A single figure is wanted: the count of lines below containing the string "isLoggedin".

══ Given data ══

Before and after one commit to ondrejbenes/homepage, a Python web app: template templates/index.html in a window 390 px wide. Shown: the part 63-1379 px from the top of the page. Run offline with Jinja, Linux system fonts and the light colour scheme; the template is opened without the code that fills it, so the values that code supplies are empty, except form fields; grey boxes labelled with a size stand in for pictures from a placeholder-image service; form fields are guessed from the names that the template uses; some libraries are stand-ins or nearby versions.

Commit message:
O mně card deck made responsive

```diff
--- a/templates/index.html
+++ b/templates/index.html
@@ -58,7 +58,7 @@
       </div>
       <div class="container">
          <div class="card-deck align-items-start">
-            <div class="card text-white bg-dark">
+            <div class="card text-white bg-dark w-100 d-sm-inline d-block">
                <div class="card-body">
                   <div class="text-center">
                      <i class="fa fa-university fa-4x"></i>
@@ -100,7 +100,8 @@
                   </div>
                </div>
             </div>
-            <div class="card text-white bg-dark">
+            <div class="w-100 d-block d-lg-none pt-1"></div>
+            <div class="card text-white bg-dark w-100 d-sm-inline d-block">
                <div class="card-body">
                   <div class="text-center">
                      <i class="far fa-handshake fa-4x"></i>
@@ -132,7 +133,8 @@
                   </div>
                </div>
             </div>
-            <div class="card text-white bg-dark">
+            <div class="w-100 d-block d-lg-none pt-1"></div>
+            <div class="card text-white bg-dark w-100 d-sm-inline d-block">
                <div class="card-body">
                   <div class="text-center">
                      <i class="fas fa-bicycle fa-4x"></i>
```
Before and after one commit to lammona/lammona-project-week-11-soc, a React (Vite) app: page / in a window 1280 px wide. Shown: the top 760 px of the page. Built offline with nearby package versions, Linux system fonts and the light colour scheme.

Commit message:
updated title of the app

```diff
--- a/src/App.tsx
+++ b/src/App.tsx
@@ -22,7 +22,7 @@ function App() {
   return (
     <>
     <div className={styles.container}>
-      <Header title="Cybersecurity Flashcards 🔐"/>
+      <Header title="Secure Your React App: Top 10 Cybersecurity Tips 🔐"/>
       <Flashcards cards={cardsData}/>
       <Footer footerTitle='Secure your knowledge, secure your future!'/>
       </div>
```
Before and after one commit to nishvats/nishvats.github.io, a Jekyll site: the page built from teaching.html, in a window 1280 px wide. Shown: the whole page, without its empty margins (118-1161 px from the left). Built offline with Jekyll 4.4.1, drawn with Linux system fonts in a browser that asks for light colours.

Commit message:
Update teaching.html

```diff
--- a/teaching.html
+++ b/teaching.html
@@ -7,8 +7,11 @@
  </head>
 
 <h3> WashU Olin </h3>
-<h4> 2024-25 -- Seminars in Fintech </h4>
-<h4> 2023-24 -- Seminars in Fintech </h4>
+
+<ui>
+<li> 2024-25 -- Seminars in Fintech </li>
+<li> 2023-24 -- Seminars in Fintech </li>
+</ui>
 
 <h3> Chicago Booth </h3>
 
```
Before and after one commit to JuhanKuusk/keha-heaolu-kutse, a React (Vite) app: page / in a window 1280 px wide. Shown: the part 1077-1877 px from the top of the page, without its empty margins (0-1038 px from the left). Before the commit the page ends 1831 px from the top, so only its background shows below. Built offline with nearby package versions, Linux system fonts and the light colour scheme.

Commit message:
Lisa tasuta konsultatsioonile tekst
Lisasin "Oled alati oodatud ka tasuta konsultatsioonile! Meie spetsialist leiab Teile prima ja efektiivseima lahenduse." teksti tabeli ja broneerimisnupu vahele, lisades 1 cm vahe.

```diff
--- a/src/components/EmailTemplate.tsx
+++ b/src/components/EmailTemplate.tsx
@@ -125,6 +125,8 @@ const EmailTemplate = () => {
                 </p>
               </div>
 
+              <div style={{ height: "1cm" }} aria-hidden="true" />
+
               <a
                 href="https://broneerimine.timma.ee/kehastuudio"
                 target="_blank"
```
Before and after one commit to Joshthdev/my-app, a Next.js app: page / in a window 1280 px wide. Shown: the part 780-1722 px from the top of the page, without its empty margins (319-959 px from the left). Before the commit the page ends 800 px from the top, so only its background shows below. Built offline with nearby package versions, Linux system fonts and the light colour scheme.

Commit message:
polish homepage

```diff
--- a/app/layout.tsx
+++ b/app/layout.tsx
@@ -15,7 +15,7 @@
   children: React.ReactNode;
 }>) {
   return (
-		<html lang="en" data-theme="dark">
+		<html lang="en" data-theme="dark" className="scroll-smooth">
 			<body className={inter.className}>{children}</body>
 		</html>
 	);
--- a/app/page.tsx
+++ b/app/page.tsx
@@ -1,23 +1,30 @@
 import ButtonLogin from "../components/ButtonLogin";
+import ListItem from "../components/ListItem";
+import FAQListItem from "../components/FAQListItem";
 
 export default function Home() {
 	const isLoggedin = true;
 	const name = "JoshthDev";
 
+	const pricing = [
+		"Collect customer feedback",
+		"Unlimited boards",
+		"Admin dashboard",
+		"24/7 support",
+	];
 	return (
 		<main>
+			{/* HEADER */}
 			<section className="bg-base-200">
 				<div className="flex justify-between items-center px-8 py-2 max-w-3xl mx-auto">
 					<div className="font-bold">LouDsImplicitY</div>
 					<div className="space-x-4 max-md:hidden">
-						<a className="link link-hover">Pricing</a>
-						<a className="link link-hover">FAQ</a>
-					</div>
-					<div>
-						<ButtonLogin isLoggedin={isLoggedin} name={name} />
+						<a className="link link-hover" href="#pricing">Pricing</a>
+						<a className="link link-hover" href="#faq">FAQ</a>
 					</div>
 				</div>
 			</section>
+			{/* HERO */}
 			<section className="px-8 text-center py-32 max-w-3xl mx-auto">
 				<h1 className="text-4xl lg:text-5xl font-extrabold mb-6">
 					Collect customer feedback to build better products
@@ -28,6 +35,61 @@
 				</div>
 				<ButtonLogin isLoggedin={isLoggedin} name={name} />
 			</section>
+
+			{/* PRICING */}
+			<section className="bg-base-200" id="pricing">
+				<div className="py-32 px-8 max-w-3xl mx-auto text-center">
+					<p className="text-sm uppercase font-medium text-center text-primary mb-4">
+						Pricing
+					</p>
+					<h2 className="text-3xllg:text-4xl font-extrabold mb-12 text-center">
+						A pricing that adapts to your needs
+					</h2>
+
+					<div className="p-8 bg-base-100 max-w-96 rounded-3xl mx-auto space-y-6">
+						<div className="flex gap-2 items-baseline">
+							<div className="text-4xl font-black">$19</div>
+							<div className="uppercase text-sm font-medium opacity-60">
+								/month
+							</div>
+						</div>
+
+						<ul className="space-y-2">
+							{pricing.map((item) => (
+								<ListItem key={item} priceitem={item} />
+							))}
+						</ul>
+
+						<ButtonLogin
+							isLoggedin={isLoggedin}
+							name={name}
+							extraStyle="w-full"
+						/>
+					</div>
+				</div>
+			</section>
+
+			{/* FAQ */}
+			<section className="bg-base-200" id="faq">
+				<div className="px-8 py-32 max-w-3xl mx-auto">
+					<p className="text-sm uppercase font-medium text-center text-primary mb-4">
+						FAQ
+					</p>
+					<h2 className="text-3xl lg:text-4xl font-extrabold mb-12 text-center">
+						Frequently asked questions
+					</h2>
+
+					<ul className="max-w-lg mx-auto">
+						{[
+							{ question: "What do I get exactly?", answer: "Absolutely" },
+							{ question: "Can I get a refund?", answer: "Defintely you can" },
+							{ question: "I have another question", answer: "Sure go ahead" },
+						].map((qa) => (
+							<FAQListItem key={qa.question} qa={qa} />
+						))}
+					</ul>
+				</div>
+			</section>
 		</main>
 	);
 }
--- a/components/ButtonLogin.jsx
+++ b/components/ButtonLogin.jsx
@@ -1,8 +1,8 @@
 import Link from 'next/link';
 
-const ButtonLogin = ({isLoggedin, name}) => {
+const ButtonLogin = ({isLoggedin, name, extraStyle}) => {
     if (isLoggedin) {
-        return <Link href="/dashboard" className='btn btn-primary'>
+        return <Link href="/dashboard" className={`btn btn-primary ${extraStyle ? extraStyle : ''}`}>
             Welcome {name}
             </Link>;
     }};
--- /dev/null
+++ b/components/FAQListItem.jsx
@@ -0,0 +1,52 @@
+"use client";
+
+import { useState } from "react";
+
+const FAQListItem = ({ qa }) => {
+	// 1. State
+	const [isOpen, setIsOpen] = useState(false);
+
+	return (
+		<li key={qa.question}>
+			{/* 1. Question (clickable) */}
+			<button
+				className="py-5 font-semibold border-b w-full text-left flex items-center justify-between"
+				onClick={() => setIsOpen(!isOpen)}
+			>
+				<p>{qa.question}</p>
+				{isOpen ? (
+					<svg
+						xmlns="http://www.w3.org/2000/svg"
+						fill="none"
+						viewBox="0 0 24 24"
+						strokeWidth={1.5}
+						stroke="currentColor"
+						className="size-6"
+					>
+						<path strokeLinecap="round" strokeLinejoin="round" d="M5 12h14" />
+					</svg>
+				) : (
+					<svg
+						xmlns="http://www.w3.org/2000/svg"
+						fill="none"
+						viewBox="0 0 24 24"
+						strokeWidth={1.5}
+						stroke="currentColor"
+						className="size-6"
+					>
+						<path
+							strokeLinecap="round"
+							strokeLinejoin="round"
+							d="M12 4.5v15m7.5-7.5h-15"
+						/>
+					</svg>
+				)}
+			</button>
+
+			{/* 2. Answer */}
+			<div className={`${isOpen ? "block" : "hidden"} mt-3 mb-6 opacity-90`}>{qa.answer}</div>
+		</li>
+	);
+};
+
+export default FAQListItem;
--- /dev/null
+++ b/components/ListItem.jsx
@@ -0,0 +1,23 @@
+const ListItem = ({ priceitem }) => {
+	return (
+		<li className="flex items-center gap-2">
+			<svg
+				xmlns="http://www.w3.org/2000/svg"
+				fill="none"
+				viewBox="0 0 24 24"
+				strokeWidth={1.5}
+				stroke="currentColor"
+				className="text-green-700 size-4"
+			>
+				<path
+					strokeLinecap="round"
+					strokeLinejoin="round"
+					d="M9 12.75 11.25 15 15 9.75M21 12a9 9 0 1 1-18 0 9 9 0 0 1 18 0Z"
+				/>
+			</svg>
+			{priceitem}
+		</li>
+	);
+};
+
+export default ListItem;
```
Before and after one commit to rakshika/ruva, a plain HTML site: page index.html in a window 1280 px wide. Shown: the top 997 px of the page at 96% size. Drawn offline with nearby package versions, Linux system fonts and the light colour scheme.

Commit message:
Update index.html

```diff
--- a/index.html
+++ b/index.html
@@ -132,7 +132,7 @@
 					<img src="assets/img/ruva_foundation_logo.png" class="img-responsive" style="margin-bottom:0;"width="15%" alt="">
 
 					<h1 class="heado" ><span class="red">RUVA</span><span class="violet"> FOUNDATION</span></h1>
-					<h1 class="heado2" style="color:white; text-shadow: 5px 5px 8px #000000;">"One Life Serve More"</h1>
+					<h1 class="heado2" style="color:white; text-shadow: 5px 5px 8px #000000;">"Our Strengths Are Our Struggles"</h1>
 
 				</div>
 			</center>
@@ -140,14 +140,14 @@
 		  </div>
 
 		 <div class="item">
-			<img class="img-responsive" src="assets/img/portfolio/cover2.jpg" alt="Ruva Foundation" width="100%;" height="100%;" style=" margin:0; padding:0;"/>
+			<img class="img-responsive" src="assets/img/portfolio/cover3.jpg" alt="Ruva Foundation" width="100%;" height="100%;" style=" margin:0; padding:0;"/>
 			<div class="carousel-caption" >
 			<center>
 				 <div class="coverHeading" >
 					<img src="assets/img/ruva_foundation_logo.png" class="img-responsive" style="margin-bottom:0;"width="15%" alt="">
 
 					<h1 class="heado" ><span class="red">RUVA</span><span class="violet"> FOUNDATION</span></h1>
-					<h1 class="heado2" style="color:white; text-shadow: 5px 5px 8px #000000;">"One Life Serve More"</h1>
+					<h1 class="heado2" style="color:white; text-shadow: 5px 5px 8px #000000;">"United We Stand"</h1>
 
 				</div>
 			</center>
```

═══

● Written reply
7